The prohibition on disparate treatment based on religion extends beyond the initial hiring decision. In addition to prohibiting employers from disciplining or discharging employees because of their religion, Title VII also prohibits discrimination with respect to compensation, terms, conditions or privileges of employment.
To avoid disparate treatment based on religion claims, the EEOC provides the following suggestions in its “Employer Best Practices:”
- Establish written objective criteria for evaluating candidates for hire or promotion and apply those criteria consistently to all candidates.
- Ask all applicants for a particular job the same questions that directly relate to the position in question.
- Promptly and thoroughly record business reasons for disciplinary or performance-related actions and share these reasons with the affected employee.
Religious Harassment in the Workplace
Two types of conduct constitute religious harassment under Title VII. First, requiring or coercing an employee to abandon, alter or adopt a religious practice as a condition of employment may constitute religious harassment. This type of harassment focuses on the employer’s or supervisor’s intent to make the employee conform to or abandon a religious belief or practice.
The second type of harassment occurs when an employee is subjected to unwelcome statements or conduct that are based on religion and are so severe or pervasive that the individual being harassed reasonably finds the work environment to be hostile or abusive, and there is a basis for holding the employer liable, otherwise known as a hostile work environment.
To avoid religious harassment claims, the EEOC provides the following suggestions in its “Employer Best Practices:”

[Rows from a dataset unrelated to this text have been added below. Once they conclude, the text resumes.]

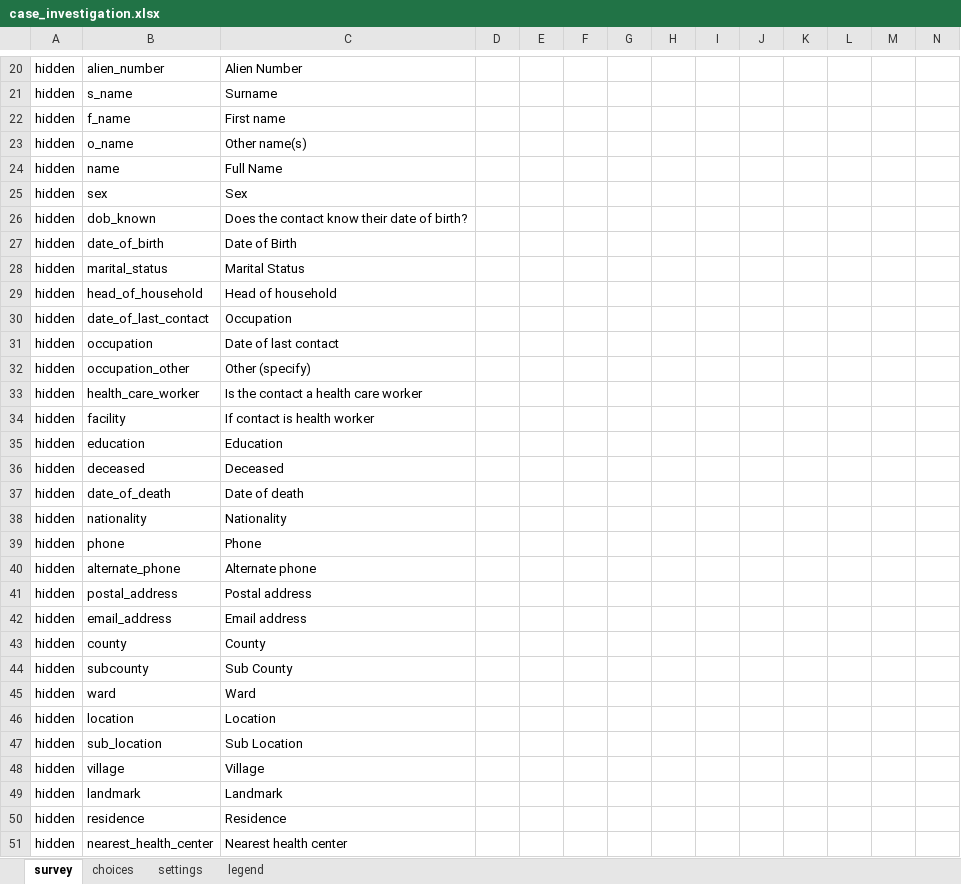
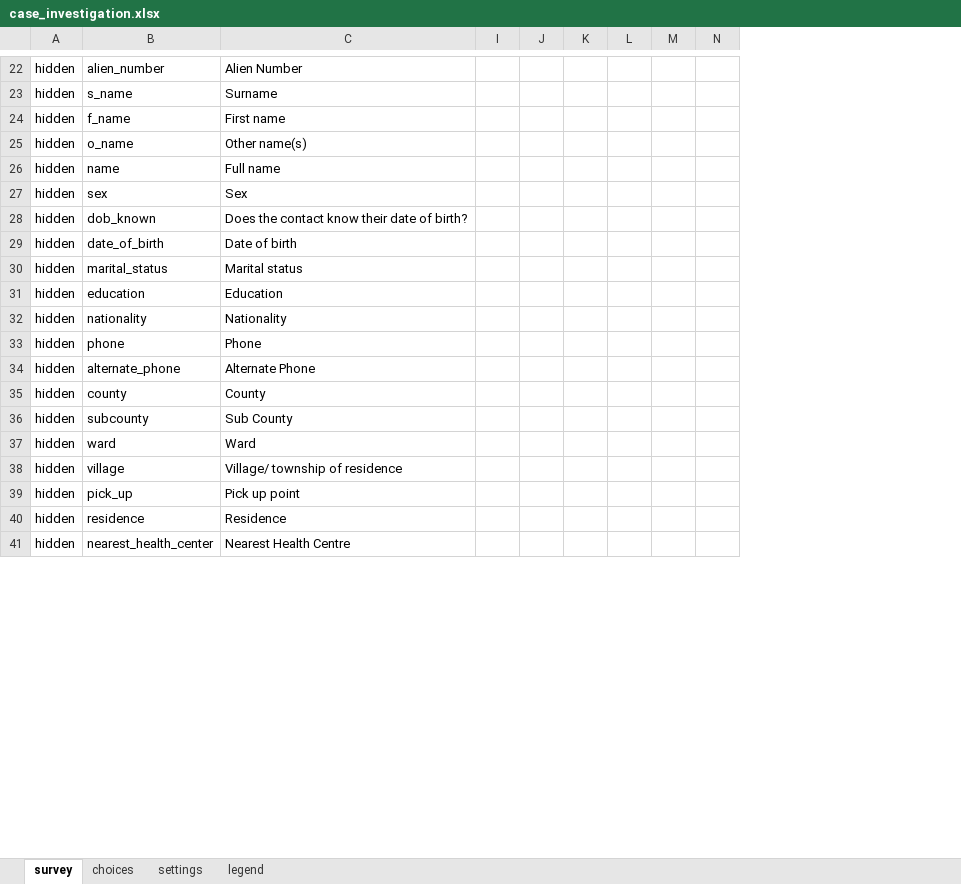
Before and after one commit to oyierp/Bodaboda_Test, an Excel workbook: config-boda-moh-ke-master/forms/app/case_investigation.xlsx, sheet survey, drawn as a sheet; only a part is shown, gaps mark what is left out; values as stored, in another font and other column widths than the file's, no cell formats; conditional formats not drawn; removed rows and columns are numbered as before the commit, all else as after; rows hold the shown columns only; the diff covers the shown part only; the diff names each change by its address in the sheet, - before the commit and + after, or states it on an @@ line.

```diff
--- a/config-boda-moh-ke-master/forms/app/case_investigation.xlsx (sheet survey)
+++ b/config-boda-moh-ke-master/forms/app/case_investigation.xlsx (sheet survey)
@@ column D hidden, empty @@
@@ column E hidden, empty @@
@@ column F hidden, empty @@
@@ column G hidden, empty @@
@@ column H hidden, empty @@
-C26: Full Name
+C26: Full name
-C29: Date of Birth
+C29: Date of birth
-C30: Marital Status
+C30: Marital status
-row 29: hidden | head_of_household | Head of household
-row 30: hidden | date_of_last_contact | Occupation
-row 31: hidden | occupation | Date of last contact
-row 32: hidden | occupation_other | Other (specify)
-row 33: hidden | health_care_worker | Is the contact a health care worker
-row 34: hidden | facility | If contact is health worker
-row 36: hidden | deceased | Deceased
-row 37: hidden | date_of_death | Date of death
-C34: Alternate phone
+C34: Alternate Phone
-row 41: hidden | postal_address | Postal address
-row 42: hidden | email_address | Email address
-row 46: hidden | location | Location
-row 47: hidden | sub_location | Sub Location
-C38: Village
+C38: Village/ township of residence
-B39: landmark
+B39: pick_up
-C39: Landmark
+C39: Pick up point
-C41: Nearest health center
+C41: Nearest Health Centre
```
Also changed, not shown: 30 added rows, 76 removed rows, 3 moved rows and 66 edited cells elsewhere in this sheet, sheet choices, cell formats, hidden cells.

- Have a well-publicized and consistently applied anti-harassment policy that: (1) covers religious harassment; (2) clearly explains what is prohibited; (3) describes procedures for bringing harassment to management’s attention; and (4) contains an assurance that complainants will be protected against retaliation. The procedures should include a complaint mechanism that provides multiple avenues for raising a complaint; prompt, thorough, and impartial investigations; and prompt and appropriate corrective actions.
- Allow religious expression among employees to the same extent that they allow other types of personal expression that are not harassing or disruptive.
- Take steps to end conduct that may become sufficiently severe or pervasive to affect the conditions of employment if allowed to persist in the face of other employees’ objections.
- Although supervisors are permitted to engage in certain religious expression, they should avoid expression that might—due to their supervisory authority—reasonably be perceived by subordinates as coercive, even when not so intended.
1 The new compliance manual section on religious discrimination may be accessed on the commission's Web site at http://eeoc.gov/policy/docs/religion.html.
2 The list of EEOC recommended “Employer Best Practices” all may be accessed on the commission's Web site at http://eeoc.gov/policy/docs/best_practices_religion.html.